Specialties respond to CRTC programming mandate queries
It's a truism in Canadian TV that specialty broadcasters will sometimes stray from their original programming mandates by rebranding before the CRTC's gravity attempts to reel them back in.
It’s a truism in Canadian TV that specialty broadcasters will sometimes stray from their original programming mandates by rebranding before the CRTC’s gravity attempts to reel them back in.
In the TV regulator’s latest scrutiny of specialty channel programming schedules, the CRTC has questioned MTV Canada on how U.S.-originated MTV reality shows conform with its original all-talk format.
“It would appear that several of your programs are not consistent with your nature of service, such as Jersey Shore, Cribs, Downtown Girls and Teen Mom,” the regulator told MTV Canada-parent CTVglobmedia in a July 27 letter.
In similar informal query letters also issued on July 27, Rogers Media has had to explain how shows like The Office and Mantracker reflect the mandate of its computer and Internet-themed channel G4, and Canwest Broadcasting has been asked how airing Project Runway Canada and Last 10 Pounds Boot Camp on TVTropolis is fitting for a specialty channel originally licensed for over-50 year-old viewers.

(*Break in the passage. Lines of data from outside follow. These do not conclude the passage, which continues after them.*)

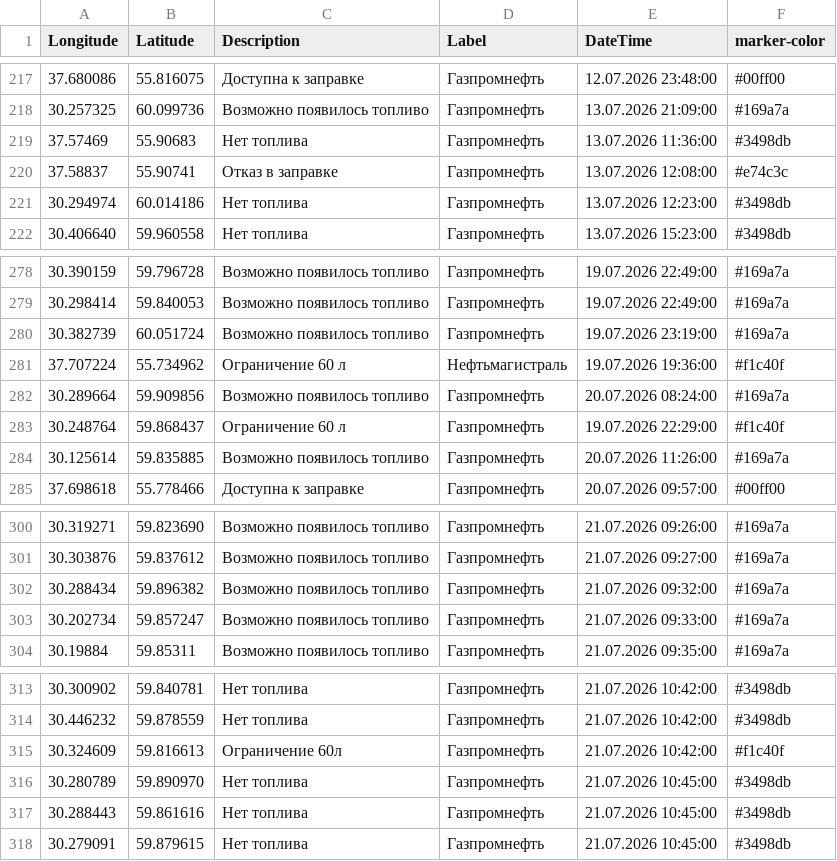
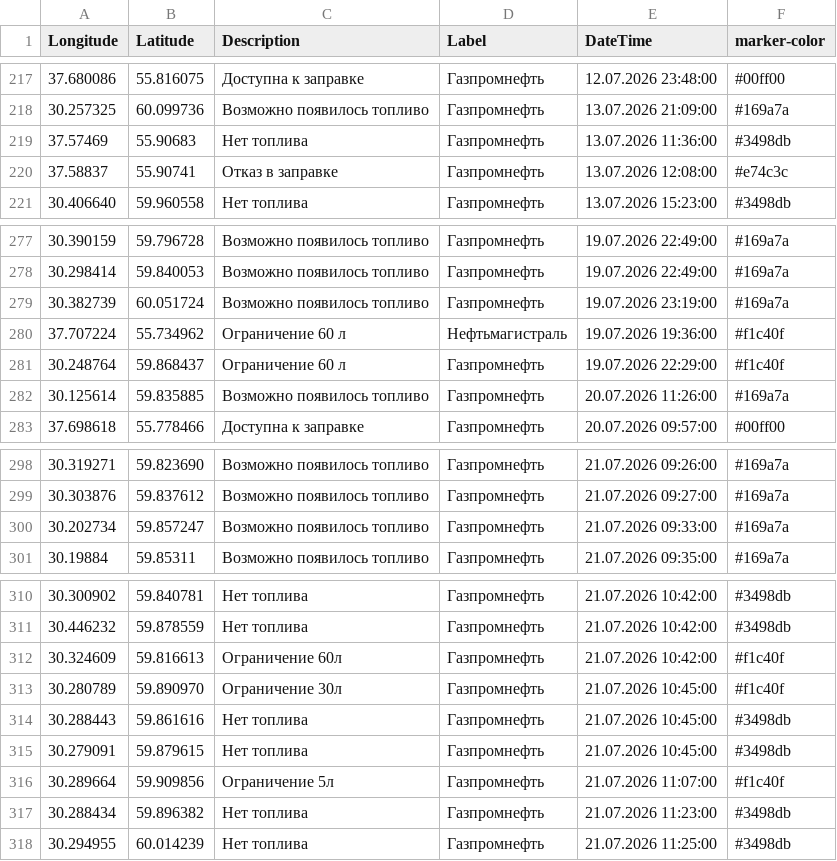
Before and after one commit to ProilKarpenko/Proil_AZS, a CSV file: data.csv, drawn as a sheet; only a part is shown, gaps mark what is left out.

Commit message:
Автоматическое обновление

```diff
--- a/data.csv
+++ b/data.csv
@@ -220,3 +220,2 @@ Longitude;Latitude;Description;Label;DateTime;marker-color
 37.58837;55.90741;Отказ в заправке;Газпромнефть;13.07.2026 12:08:00;#e74c3c
-30.294974;60.014186;Нет топлива ;Газпромнефть;13.07.2026 12:23:00;#3498db
 30.406640;59.960558;Нет топлива ;Газпромнефть ;13.07.2026 15:23:00;#3498db
@@ -281,3 +280,2 @@ Longitude;Latitude;Description;Label;DateTime;marker-color
 37.707224;55.734962;Ограничение 60 л;Нефтьмагистраль;19.07.2026 19:36:00;#f1c40f
-30.289664;59.909856;Возможно появилось топливо;Газпромнефть ;20.07.2026 08:24:00;#169a7a
 30.248764;59.868437;Ограничение 60 л;Газпромнефть ;19.07.2026 22:29:00;#f1c40f
@@ -301,3 +299,2 @@ Longitude;Latitude;Description;Label;DateTime;marker-color
 30.303876;59.837612;Возможно появилось топливо;Газпромнефть ;21.07.2026 09:27:00;#169a7a
-30.288434;59.896382;Возможно появилось топливо;Газпромнефть ;21.07.2026 09:32:00;#169a7a
 30.202734;59.857247;Возможно появилось топливо;Газпромнефть ;21.07.2026 09:33:00;#169a7a
@@ -315,4 +312,7 @@ Longitude;Latitude;Description;Label;DateTime;marker-color
 30.324609;59.816613;Ограничение 60л;Газпромнефть ;21.07.2026 10:42:00;#f1c40f
-30.280789;59.890970;Нет топлива;Газпромнефть ;21.07.2026 10:45:00;#3498db
+30.280789;59.890970;Ограничение 30л;Газпромнефть ;21.07.2026 10:45:00;#f1c40f
 30.288443;59.861616;Нет топлива;Газпромнефть ;21.07.2026 10:45:00;#3498db
 30.279091;59.879615;Нет топлива;Газпромнефть ;21.07.2026 10:45:00;#3498db
+30.289664;59.909856;Ограничение 5л;Газпромнефть ;21.07.2026 11:07:00;#f1c40f
+30.288434;59.896382;Нет топлива ;Газпромнефть ;21.07.2026 11:23:00;#3498db
+30.294955;60.014239;Нет топлива ;Газпромнефть ;21.07.2026 11:25:00;#3498db
```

Each broadcaster offered a robust defense of their specialty programming mandates via written responses to the CRTC.
Kevin Goldstein, vice president of regulatory affairs for CTVglobemedia, in an Aug. 27 letter to the regulator said the MTV series Jersey Shore is characterized by “unscripted forms of conversation.”
He added that the popular cable reality series “documents the private discussions of a group of young New Jersey residents as they navigate issues affecting their lives, including, but not limited to, dating, careers and parties.”
Over at Canwest Global, Charlotte Bell, senior vice president of regulatory and government affairs, sprang to the defense of Project Runway Canada and Last 10 Pounds Boot Camp by pointing to BBM Canada PPM data that indicated significant audiences for both series among over-50 year-old viewers.
“Despite appearances, it is difficult to look at individual titles and simply conclude that a certain show does not belong on a given service. Underlying audience data may be very different than first supposed and there are always contextual factors to consider,” Bell told the regulator.
And Susan Wheeler, vice president of regulatory, media for Rogers Media, in an August 18 written response to the CRTC, said G4 has had to evolve beyond its original programming mandate after the 1990s dot.com boom went bust and young Canadians in recent years have become less in awe of the Internet and digital technology.
“People are a lot more ‘tech-savvy’ and the Internet has lost its original allure. As a result, audiences are less interested in programming niches like technology business news or ‘tech-ed’ segments,” Wheeler argued.
So Rogers Media has built G4’s audience with programming more varied, and so of greater interest to ‘e-generation’ viewers than the specialty’s original mandate allowed.
“However, in building our schedule we recognize that there are certain shows that fall directly and squarely within G4’s nature of service and that other programs such as The Office only do so in a more indirect way,” Wheeler conceded.
The CRTC’s informal programming mandate query comes ahead of upcoming license renewal hearings.